(row and column vector represents the time slots and frequencies, respectively). In this paper, we term the sources at each sub-band as the sub-sources. To estimate these sub-sources, we project all the sub-band mixed signals from (5) into the TF domain, in which can be denoted as:


and denotes TF representations of the kth sub-band mixture and dth source, respectively. The matrices we are interested to determine are

and which can be estimated using any non-negative matrix factorization algorithm. In our approach, we favours the SNMF2D algorithm where the desirable matrices can be estimated as

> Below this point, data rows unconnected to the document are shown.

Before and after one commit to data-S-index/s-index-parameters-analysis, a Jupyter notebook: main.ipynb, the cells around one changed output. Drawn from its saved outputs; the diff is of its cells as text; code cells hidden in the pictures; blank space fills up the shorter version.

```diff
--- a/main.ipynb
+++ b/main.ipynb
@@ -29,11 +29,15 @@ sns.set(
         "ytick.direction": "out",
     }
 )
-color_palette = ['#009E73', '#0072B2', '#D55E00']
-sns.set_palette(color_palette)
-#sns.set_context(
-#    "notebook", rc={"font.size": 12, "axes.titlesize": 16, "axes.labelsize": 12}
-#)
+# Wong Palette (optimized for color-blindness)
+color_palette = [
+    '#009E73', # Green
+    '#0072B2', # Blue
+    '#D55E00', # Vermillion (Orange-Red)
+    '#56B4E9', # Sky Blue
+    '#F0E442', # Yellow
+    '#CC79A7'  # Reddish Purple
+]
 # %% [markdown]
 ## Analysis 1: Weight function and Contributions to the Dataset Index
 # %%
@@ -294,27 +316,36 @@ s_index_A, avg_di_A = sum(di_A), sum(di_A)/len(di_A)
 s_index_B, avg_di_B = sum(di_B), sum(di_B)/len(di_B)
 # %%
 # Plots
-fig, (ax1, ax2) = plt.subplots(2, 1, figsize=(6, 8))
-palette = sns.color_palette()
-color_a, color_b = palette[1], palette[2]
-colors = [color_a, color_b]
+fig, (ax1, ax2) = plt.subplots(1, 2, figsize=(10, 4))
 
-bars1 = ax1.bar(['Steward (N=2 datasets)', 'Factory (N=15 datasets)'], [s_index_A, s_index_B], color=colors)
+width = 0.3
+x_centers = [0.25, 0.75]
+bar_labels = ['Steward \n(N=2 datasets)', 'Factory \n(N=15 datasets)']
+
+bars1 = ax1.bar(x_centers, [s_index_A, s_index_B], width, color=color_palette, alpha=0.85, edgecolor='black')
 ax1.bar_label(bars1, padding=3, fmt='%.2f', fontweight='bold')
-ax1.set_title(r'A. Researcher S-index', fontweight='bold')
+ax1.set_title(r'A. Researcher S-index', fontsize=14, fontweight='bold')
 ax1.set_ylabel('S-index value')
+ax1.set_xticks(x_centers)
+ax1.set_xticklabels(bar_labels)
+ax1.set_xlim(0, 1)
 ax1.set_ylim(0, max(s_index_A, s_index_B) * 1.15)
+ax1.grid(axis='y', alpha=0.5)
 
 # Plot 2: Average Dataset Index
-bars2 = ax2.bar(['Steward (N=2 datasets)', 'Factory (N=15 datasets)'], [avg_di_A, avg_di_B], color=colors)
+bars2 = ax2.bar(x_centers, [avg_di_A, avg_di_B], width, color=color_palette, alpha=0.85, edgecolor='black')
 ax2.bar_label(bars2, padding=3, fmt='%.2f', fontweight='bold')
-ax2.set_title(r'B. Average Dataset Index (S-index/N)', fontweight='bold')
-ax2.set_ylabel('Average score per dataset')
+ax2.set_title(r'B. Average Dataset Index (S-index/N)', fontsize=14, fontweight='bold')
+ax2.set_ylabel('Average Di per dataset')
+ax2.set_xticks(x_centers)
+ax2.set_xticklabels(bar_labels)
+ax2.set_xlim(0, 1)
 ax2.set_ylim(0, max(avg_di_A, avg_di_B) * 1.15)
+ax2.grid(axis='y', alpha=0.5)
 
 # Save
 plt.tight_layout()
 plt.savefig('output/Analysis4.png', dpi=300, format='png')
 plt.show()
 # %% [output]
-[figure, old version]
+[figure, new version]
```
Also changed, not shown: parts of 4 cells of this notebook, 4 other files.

Here, denotes the dth column of that corresponds to the dth row of. In the case of two sources, we have. The reasons SNMF2D [19,20] are favoured over other conventional NMF methods are noted as follows: 1) The NMF does not model notes but rather unique events only. Thus, if two notes are always played simultaneously they will be modelled as one component; 2) The structure of a factor in H can be input into signature of the same factor in W and vice versa. Thus, this leads to ambiguity that can be resolved by forcing the structure on W through imposing sparseness on H. The two basic cost functions for optimizing and are given by the Least Squares (LS) distance and Kullback-Leibler divergence (KLd) whereis a sparseness parameter and:

LS:     (8)

KLd:  (9)

In above, is the log-frequency magnitude spectrogram, is the data matrix of the sub-band TF mixture and where

. The derivatives of (8) with respect to and are given by:



Thus, by applying the standard gradient decent approach, we have:


where and are positive learning rates which can be obtained by following the approach of Lee and Seung [15], namely, and

. Thus, in matrix notation, by using the multiplicative learning rules, the SNMF2D algorithm are summarized in Table 1. In these tables, the superscript “” denotes vector transpose, “” is the element-wise product and at each iteration, denotes a matrix with the argument on the diagonal. The column vectors of will be factor-wise normalized to unit length.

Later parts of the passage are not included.